**Goal of the exercise:** Your answer should hold each line of the material that contains the word "logs".

**Entries provided:**
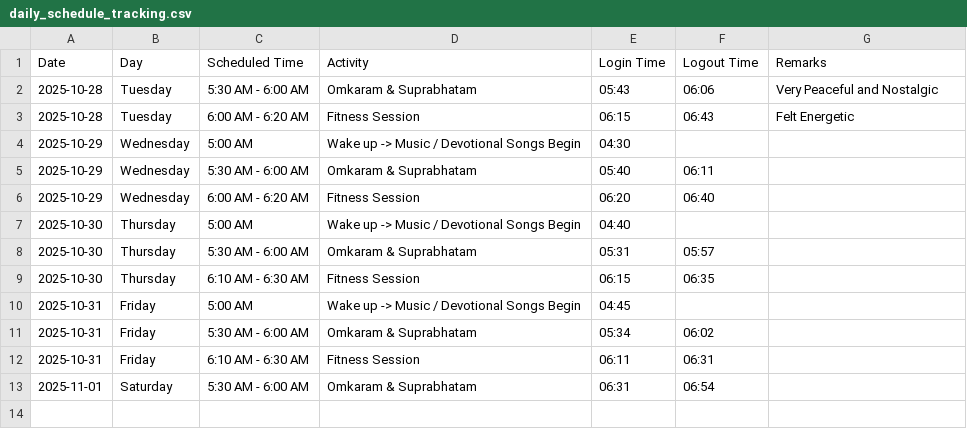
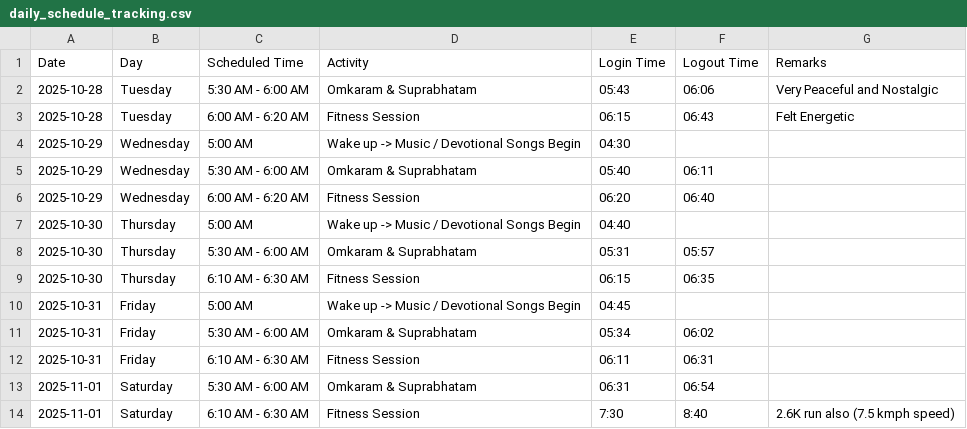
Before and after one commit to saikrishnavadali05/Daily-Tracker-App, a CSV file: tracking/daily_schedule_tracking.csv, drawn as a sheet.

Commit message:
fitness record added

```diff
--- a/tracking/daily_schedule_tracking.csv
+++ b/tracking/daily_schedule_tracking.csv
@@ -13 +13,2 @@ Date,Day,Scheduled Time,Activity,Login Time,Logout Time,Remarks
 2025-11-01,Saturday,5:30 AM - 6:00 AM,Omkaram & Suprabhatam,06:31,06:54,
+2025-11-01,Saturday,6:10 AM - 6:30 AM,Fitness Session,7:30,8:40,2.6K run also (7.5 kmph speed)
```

--

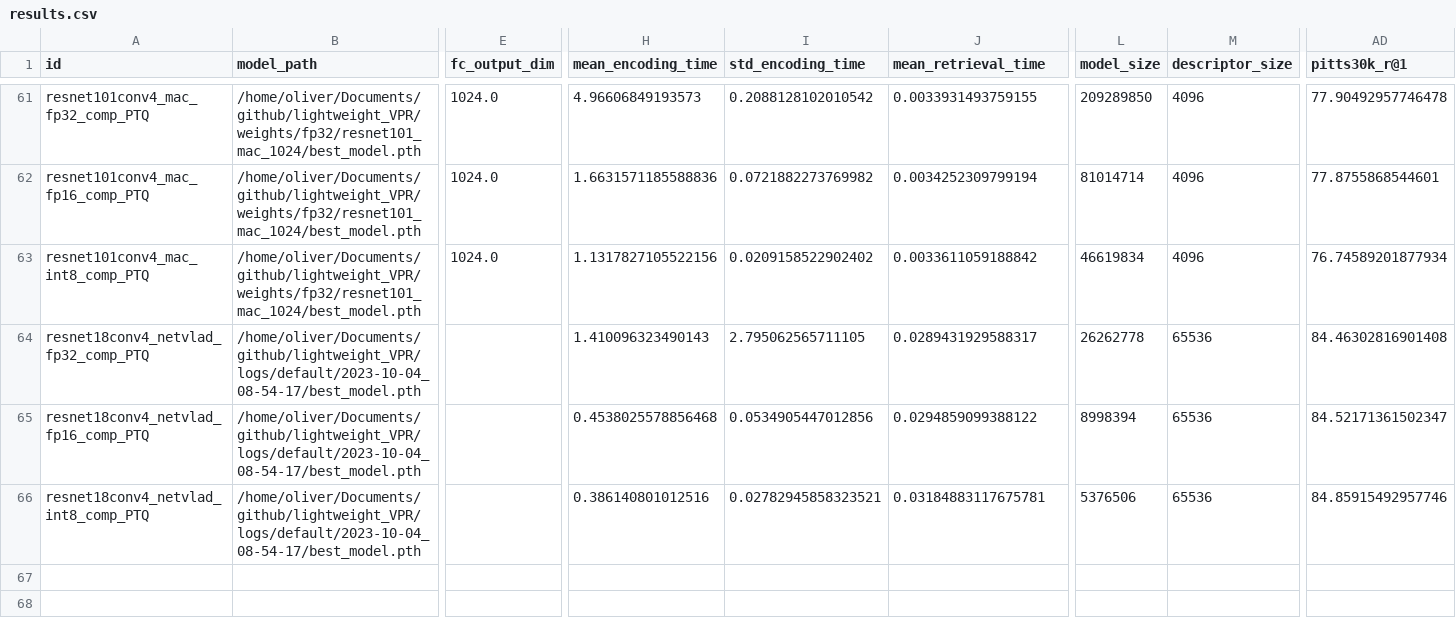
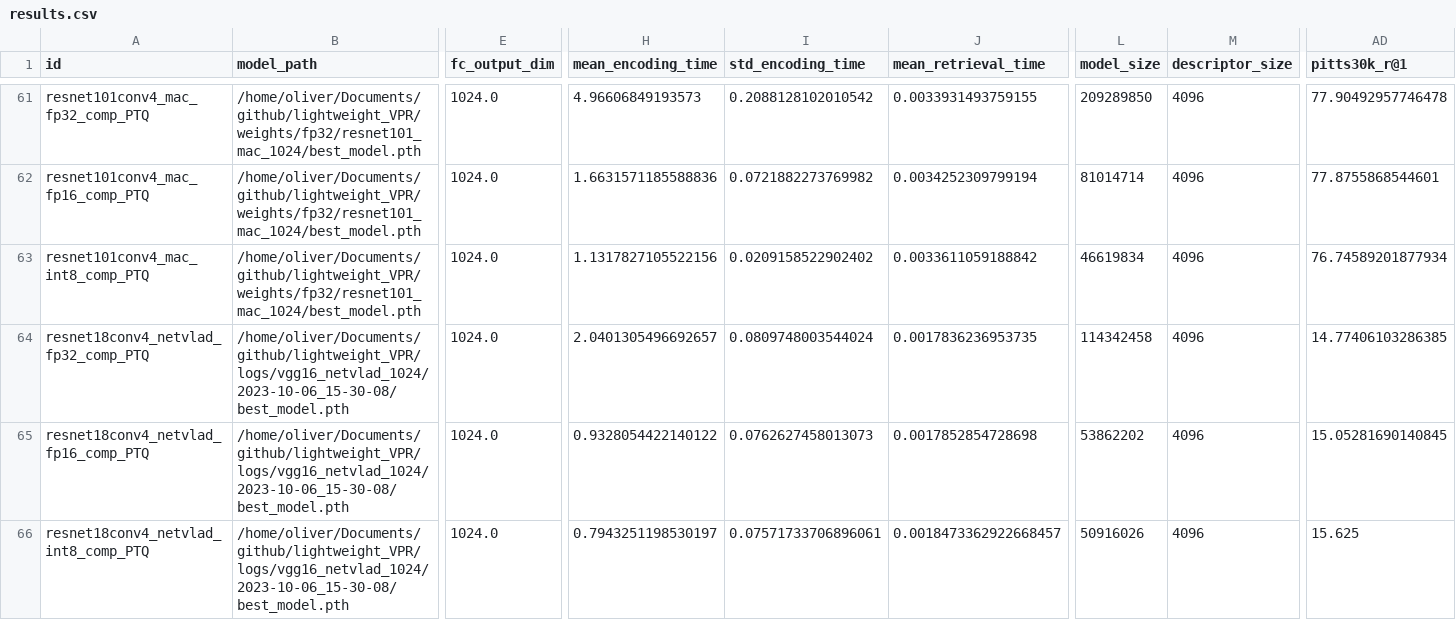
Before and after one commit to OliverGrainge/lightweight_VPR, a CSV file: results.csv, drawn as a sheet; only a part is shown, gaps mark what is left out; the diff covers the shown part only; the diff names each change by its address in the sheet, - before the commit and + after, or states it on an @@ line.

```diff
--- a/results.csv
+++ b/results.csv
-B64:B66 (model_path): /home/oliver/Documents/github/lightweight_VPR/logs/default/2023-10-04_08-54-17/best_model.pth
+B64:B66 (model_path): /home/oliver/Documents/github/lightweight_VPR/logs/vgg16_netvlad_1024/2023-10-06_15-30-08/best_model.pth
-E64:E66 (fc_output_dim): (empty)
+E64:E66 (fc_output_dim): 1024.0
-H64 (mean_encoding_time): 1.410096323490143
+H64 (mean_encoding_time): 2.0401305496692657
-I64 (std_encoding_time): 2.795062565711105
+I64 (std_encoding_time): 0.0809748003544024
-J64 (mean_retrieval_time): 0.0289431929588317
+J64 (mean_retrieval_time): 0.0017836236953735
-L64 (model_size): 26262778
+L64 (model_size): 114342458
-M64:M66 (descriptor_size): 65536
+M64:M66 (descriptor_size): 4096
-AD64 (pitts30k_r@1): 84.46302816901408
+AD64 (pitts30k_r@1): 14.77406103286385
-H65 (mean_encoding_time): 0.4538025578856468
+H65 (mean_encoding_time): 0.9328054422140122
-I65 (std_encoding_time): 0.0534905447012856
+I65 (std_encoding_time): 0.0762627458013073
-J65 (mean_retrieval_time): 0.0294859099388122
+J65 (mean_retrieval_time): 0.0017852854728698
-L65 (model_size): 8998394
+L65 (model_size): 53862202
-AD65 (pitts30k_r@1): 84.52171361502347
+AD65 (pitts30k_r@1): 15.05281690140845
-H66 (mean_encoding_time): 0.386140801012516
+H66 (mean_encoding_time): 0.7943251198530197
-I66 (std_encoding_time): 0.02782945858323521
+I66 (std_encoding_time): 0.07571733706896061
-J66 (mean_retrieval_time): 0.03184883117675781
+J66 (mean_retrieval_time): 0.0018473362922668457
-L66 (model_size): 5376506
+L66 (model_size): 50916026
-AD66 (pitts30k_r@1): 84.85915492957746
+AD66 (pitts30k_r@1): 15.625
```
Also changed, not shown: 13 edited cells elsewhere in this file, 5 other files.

**Answer for the task:**
-B64:B66 (model_path): /home/oliver/Documents/github/lightweight_VPR/logs/default/2023-10-04_08-54-17/best_model.pth
+B64:B66 (model_path): /home/oliver/Documents/github/lightweight_VPR/logs/vgg16_netvlad_1024/2023-10-06_15-30-08/best_model.pth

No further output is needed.